Your answer should consist of every line in the records that holds "image".

Entries taken from a collection:
*-*-*
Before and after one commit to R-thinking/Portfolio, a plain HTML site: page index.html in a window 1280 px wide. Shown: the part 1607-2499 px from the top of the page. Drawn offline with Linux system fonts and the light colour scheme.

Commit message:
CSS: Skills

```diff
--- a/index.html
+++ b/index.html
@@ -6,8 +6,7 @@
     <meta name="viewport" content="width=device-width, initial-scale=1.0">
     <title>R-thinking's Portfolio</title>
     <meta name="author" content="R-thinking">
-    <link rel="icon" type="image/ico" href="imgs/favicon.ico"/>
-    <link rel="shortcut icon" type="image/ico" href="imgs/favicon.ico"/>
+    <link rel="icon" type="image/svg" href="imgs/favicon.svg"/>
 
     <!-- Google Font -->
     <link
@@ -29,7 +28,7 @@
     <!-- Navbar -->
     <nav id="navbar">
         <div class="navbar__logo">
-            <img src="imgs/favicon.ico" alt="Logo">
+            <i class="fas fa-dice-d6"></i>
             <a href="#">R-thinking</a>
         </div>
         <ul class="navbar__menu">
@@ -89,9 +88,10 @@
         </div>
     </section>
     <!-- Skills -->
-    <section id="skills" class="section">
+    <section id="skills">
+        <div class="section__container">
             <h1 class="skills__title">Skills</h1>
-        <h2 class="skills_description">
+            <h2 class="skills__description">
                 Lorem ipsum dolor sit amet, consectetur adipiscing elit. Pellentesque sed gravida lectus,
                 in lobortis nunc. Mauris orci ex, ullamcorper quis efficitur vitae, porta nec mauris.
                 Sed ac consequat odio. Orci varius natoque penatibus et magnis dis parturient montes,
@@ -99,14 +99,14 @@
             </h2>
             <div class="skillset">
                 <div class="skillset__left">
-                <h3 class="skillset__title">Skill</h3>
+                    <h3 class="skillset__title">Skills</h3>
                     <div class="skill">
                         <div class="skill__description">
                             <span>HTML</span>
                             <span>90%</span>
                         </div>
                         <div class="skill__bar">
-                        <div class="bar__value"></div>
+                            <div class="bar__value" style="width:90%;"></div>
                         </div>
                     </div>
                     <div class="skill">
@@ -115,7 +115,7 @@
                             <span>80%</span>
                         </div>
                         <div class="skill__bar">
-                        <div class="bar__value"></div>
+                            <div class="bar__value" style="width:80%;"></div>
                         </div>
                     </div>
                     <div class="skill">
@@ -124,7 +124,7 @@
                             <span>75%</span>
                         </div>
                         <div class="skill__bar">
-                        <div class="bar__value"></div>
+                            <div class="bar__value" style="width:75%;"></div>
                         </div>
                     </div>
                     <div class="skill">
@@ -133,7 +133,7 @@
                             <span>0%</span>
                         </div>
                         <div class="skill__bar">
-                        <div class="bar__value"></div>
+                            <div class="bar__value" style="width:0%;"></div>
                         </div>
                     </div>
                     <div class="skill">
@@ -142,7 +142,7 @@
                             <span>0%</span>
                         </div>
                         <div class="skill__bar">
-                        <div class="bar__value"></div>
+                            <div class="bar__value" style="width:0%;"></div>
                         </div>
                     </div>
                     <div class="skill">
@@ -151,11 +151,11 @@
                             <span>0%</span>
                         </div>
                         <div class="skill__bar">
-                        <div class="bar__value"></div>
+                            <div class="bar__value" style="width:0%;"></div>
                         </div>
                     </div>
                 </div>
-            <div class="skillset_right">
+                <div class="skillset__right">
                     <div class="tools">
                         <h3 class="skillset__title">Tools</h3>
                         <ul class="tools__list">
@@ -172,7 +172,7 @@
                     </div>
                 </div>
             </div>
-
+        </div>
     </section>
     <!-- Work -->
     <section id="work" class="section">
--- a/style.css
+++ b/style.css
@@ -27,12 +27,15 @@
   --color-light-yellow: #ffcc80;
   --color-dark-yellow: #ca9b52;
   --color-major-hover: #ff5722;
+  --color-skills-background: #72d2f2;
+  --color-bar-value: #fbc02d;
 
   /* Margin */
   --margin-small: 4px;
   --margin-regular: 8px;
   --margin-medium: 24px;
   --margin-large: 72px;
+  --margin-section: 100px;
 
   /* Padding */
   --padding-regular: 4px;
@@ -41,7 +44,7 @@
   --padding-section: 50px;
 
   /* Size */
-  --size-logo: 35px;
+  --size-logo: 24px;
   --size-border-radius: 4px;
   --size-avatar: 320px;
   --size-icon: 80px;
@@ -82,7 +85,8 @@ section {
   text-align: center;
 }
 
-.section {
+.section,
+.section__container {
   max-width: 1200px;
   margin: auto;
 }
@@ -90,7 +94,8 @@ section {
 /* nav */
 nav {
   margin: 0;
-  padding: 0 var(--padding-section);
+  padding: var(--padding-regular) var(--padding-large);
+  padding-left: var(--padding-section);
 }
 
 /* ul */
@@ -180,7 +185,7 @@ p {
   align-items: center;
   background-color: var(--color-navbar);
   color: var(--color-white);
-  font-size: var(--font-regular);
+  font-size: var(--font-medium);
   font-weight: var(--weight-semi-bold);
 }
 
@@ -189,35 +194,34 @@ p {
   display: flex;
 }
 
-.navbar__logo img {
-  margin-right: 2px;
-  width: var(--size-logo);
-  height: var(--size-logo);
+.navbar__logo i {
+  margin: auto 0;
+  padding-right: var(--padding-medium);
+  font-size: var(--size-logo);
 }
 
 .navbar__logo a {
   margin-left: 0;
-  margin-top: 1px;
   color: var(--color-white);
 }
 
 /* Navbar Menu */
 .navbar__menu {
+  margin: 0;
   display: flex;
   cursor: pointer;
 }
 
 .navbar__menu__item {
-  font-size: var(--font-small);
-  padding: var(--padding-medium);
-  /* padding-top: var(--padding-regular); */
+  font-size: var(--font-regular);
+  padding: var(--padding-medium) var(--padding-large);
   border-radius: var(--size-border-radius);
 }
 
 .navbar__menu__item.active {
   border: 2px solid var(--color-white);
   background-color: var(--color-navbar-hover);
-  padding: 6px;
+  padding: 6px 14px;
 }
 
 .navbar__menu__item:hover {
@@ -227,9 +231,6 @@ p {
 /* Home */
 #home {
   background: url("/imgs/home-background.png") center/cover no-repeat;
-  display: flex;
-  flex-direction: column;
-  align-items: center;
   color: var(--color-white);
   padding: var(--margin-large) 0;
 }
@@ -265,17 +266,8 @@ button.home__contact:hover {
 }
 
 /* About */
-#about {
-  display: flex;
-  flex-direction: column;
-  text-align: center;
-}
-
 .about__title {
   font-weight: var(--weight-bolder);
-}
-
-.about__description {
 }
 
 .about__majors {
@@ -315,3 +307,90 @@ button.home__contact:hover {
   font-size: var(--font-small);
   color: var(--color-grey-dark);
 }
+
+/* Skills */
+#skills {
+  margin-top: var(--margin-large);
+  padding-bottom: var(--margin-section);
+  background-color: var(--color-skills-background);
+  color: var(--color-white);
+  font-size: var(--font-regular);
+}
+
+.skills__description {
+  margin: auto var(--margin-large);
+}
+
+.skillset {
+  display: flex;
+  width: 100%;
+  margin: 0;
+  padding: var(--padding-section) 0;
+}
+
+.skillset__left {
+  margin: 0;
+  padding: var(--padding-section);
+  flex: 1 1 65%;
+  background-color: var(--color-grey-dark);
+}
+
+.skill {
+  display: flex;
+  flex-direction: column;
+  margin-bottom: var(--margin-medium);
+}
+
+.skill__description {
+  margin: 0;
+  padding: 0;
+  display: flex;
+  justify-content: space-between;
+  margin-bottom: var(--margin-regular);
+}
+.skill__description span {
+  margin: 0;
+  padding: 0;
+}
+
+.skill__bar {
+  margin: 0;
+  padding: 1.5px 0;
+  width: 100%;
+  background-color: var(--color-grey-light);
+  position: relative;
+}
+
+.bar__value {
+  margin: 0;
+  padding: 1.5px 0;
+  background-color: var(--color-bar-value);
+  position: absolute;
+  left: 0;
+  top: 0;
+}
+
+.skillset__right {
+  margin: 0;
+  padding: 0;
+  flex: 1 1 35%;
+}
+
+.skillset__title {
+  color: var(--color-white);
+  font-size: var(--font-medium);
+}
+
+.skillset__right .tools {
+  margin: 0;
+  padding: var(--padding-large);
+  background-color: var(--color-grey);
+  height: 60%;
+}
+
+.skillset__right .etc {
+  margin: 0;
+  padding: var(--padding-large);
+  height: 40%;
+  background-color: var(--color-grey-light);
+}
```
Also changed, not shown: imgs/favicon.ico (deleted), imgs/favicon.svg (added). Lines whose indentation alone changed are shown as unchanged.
*-*-*
● **Written response**
-    <link rel="icon" type="image/ico" href="imgs/favicon.ico"/>
-    <link rel="shortcut icon" type="image/ico" href="imgs/favicon.ico"/>
+    <link rel="icon" type="image/svg" href="imgs/favicon.svg"/>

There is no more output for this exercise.